## [EXERCISE BRIEF]
A complete and exact copy of the data below is the task.

## [EXTRACTED DATA]

'''

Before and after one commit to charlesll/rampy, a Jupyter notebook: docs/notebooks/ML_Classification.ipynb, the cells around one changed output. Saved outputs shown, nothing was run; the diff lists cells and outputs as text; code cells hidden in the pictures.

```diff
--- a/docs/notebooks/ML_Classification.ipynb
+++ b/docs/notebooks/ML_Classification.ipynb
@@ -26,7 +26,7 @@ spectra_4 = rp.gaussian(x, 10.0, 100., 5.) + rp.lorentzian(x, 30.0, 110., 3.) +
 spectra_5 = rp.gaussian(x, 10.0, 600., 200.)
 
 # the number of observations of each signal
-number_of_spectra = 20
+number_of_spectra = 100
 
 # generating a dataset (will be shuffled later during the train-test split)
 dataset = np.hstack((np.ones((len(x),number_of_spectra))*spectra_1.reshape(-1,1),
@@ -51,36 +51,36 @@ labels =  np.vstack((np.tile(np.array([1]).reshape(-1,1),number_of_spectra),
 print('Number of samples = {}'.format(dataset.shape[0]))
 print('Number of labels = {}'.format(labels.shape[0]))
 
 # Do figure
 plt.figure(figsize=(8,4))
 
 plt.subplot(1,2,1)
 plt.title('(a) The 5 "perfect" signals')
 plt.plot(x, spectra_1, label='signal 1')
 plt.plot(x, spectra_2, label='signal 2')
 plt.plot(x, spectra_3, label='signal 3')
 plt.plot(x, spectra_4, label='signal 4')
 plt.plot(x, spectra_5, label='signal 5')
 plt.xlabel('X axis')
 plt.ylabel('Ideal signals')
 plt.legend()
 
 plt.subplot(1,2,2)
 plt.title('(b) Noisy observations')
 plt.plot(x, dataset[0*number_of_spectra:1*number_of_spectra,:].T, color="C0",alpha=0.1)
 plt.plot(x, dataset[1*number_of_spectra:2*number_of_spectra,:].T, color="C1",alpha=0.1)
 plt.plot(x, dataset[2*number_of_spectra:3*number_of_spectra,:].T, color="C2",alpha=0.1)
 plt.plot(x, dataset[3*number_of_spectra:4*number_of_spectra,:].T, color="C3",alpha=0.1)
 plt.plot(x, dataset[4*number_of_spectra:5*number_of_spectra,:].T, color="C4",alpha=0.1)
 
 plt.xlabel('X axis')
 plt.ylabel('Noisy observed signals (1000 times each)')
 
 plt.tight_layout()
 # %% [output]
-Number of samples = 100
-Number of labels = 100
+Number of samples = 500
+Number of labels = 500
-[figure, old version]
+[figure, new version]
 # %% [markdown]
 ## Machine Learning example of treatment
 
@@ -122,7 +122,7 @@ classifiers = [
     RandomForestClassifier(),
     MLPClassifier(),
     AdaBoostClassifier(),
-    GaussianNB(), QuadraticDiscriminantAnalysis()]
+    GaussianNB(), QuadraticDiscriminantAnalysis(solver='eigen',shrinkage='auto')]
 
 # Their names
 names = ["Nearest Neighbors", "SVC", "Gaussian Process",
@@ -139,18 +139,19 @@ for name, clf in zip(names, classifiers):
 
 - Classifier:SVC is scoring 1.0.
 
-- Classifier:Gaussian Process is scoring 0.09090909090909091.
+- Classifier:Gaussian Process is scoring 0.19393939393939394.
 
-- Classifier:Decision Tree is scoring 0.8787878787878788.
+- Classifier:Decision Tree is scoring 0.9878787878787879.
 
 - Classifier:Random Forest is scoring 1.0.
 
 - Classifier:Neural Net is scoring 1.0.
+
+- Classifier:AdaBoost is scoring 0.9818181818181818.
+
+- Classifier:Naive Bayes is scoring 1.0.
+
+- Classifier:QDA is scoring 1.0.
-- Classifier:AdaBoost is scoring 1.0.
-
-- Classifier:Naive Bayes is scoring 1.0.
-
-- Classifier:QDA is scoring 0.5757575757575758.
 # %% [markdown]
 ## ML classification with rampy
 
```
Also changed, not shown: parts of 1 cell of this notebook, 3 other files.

'''

## [EXERCISE RESULT]
Before and after one commit to charlesll/rampy, a Jupyter notebook: docs/notebooks/ML_Classification.ipynb, the cells around one changed output. Saved outputs shown, nothing was run; the diff lists cells and outputs as text; code cells hidden in the pictures.

```diff
--- a/docs/notebooks/ML_Classification.ipynb
+++ b/docs/notebooks/ML_Classification.ipynb
@@ -26,7 +26,7 @@ spectra_4 = rp.gaussian(x, 10.0, 100., 5.) + rp.lorentzian(x, 30.0, 110., 3.) +
 spectra_5 = rp.gaussian(x, 10.0, 600., 200.)
 
 # the number of observations of each signal
-number_of_spectra = 20
+number_of_spectra = 100
 
 # generating a dataset (will be shuffled later during the train-test split)
 dataset = np.hstack((np.ones((len(x),number_of_spectra))*spectra_1.reshape(-1,1),
@@ -51,36 +51,36 @@ labels =  np.vstack((np.tile(np.array([1]).reshape(-1,1),number_of_spectra),
 print('Number of samples = {}'.format(dataset.shape[0]))
 print('Number of labels = {}'.format(labels.shape[0]))
 
 # Do figure
 plt.figure(figsize=(8,4))
 
 plt.subplot(1,2,1)
 plt.title('(a) The 5 "perfect" signals')
 plt.plot(x, spectra_1, label='signal 1')
 plt.plot(x, spectra_2, label='signal 2')
 plt.plot(x, spectra_3, label='signal 3')
 plt.plot(x, spectra_4, label='signal 4')
 plt.plot(x, spectra_5, label='signal 5')
 plt.xlabel('X axis')
 plt.ylabel('Ideal signals')
 plt.legend()
 
 plt.subplot(1,2,2)
 plt.title('(b) Noisy observations')
 plt.plot(x, dataset[0*number_of_spectra:1*number_of_spectra,:].T, color="C0",alpha=0.1)
 plt.plot(x, dataset[1*number_of_spectra:2*number_of_spectra,:].T, color="C1",alpha=0.1)
 plt.plot(x, dataset[2*number_of_spectra:3*number_of_spectra,:].T, color="C2",alpha=0.1)
 plt.plot(x, dataset[3*number_of_spectra:4*number_of_spectra,:].T, color="C3",alpha=0.1)
 plt.plot(x, dataset[4*number_of_spectra:5*number_of_spectra,:].T, color="C4",alpha=0.1)
 
 plt.xlabel('X axis')
 plt.ylabel('Noisy observed signals (1000 times each)')
 
 plt.tight_layout()
 # %% [output]
-Number of samples = 100
-Number of labels = 100
+Number of samples = 500
+Number of labels = 500
-[figure, old version]
+[figure, new version]
 # %% [markdown]
 ## Machine Learning example of treatment
 
@@ -122,7 +122,7 @@ classifiers = [
     RandomForestClassifier(),
     MLPClassifier(),
     AdaBoostClassifier(),
-    GaussianNB(), QuadraticDiscriminantAnalysis()]
+    GaussianNB(), QuadraticDiscriminantAnalysis(solver='eigen',shrinkage='auto')]
 
 # Their names
 names = ["Nearest Neighbors", "SVC", "Gaussian Process",
@@ -139,18 +139,19 @@ for name, clf in zip(names, classifiers):
 
 - Classifier:SVC is scoring 1.0.
 
-- Classifier:Gaussian Process is scoring 0.09090909090909091.
+- Classifier:Gaussian Process is scoring 0.19393939393939394.
 
-- Classifier:Decision Tree is scoring 0.8787878787878788.
+- Classifier:Decision Tree is scoring 0.9878787878787879.
 
 - Classifier:Random Forest is scoring 1.0.
 
 - Classifier:Neural Net is scoring 1.0.
+
+- Classifier:AdaBoost is scoring 0.9818181818181818.
+
+- Classifier:Naive Bayes is scoring 1.0.
+
+- Classifier:QDA is scoring 1.0.
-- Classifier:AdaBoost is scoring 1.0.
-
-- Classifier:Naive Bayes is scoring 1.0.
-
-- Classifier:QDA is scoring 0.5757575757575758.
 # %% [markdown]
 ## ML classification with rampy
 
```
Also changed, not shown: parts of 1 cell of this notebook, 3 other files.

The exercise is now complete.